Look through the data below for the string "Sensors", and copy every line where it turns up.

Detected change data

________________________

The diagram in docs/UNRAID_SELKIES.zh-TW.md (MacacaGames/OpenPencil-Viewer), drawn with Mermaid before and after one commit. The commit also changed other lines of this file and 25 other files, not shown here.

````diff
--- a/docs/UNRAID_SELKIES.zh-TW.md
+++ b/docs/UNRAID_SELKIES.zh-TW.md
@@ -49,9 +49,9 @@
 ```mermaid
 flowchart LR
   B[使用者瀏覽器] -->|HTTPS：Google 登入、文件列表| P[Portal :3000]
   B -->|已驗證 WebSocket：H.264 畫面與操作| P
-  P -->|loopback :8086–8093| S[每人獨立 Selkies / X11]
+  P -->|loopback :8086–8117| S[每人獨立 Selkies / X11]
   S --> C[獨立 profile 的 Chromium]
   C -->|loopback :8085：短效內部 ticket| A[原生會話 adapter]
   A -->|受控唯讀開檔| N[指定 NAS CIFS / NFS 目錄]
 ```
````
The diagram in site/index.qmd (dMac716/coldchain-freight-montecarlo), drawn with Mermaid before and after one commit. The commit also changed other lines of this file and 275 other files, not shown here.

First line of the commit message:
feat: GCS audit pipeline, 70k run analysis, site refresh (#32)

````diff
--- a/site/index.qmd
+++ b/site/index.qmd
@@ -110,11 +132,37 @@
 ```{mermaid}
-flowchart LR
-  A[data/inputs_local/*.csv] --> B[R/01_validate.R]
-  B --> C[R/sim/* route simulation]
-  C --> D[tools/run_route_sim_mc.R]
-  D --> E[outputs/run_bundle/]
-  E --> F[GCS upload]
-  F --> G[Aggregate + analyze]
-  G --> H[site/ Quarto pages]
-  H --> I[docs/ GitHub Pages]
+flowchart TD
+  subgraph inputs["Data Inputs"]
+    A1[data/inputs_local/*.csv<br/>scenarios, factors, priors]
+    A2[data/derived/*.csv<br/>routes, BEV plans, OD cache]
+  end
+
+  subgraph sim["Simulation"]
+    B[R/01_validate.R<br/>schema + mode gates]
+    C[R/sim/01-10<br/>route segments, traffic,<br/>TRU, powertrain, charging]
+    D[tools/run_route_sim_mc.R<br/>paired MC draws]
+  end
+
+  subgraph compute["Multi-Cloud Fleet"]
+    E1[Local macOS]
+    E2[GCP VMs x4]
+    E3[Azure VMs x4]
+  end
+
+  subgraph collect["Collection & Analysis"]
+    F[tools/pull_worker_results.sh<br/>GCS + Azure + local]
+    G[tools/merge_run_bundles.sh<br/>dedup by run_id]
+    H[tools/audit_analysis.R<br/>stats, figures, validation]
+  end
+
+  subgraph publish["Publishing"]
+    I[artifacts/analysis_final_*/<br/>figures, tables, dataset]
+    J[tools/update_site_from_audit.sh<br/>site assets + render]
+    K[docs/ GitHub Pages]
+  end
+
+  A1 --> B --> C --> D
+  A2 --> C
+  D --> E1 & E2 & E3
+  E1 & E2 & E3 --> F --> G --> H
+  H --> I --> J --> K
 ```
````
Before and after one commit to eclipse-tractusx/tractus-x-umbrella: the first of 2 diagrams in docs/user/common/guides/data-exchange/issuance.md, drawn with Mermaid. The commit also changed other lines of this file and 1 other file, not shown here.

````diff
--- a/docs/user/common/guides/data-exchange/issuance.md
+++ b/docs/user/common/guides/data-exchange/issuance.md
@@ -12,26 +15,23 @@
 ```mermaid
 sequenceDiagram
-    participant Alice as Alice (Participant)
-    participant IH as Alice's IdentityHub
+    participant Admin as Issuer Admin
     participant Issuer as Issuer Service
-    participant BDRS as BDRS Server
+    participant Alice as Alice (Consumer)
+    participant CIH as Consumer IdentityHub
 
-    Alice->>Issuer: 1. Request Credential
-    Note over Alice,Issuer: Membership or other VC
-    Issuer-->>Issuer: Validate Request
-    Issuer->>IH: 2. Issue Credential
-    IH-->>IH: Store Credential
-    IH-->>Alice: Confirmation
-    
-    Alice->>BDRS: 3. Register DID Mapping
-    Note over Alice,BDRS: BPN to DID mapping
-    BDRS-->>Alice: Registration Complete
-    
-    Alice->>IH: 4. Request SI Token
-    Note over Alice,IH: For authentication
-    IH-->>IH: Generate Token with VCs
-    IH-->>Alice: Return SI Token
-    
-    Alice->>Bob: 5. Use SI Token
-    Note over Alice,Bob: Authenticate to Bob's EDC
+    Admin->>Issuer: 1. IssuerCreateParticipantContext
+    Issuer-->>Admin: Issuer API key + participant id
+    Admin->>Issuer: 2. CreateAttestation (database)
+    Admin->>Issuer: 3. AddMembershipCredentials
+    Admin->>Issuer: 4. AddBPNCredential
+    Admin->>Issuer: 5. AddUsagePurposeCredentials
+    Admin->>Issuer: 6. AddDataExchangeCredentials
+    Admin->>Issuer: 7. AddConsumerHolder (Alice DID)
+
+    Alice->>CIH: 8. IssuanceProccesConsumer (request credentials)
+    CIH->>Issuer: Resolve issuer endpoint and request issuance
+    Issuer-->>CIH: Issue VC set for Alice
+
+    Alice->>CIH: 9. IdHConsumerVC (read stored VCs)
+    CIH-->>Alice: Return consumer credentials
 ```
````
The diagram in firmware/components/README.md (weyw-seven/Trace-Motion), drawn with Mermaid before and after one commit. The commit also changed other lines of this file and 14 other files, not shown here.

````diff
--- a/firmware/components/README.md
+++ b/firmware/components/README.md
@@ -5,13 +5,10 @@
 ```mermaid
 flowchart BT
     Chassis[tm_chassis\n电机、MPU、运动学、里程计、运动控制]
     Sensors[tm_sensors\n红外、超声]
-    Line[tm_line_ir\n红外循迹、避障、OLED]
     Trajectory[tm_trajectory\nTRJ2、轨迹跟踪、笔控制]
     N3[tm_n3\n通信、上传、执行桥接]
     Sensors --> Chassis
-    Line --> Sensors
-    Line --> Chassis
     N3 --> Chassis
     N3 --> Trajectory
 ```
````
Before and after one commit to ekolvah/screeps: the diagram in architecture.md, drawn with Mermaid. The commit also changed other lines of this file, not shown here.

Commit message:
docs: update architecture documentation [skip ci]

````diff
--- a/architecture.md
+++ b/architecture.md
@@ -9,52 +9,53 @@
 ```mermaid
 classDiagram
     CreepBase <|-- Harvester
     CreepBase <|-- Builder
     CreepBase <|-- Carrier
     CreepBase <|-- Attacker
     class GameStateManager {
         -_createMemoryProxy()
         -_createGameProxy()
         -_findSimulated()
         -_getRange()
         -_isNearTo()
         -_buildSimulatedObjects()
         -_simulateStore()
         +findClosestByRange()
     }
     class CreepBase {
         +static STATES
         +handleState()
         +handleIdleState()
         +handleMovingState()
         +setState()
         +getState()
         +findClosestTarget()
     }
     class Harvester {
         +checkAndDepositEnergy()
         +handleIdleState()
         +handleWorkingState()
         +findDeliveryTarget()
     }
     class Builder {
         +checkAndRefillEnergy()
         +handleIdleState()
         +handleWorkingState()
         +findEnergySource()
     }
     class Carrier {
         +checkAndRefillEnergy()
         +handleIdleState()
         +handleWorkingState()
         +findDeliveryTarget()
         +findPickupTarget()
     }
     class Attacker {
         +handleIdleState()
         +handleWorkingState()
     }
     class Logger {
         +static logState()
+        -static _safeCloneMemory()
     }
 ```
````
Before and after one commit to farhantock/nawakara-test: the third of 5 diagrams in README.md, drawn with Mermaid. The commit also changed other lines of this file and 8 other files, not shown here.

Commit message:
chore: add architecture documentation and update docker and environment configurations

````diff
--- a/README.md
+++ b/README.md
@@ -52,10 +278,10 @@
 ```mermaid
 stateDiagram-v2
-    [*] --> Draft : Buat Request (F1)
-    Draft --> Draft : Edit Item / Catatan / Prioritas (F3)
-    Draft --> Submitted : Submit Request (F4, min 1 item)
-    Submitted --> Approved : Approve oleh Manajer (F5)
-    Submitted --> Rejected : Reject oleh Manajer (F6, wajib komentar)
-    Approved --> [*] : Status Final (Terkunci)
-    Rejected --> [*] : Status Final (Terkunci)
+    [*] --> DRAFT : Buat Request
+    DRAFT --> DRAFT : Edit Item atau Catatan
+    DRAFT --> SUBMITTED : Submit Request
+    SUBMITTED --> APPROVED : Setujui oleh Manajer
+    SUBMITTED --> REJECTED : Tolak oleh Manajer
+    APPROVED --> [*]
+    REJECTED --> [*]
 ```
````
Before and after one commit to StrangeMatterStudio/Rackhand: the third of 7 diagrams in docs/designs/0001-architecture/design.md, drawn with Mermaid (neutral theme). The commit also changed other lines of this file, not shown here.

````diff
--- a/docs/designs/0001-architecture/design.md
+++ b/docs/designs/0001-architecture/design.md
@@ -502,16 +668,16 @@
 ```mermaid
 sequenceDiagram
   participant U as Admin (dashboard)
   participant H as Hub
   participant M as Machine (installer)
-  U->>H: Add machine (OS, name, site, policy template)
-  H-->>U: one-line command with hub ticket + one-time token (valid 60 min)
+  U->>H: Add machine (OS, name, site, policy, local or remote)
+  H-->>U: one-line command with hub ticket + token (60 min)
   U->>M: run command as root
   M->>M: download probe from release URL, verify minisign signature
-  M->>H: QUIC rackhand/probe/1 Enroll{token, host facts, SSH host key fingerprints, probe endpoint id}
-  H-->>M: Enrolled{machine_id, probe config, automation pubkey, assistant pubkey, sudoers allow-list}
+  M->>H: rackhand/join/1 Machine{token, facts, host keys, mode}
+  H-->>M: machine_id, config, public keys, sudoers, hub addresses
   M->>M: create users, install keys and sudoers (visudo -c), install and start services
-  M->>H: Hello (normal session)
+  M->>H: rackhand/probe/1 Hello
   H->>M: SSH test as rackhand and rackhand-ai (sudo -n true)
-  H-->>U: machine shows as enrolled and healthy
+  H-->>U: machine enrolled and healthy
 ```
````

________________________

ANSWER TO THIS PROBLEM
     Sensors[tm_sensors\n红外、超声]
     Sensors --> Chassis
-    Line --> Sensors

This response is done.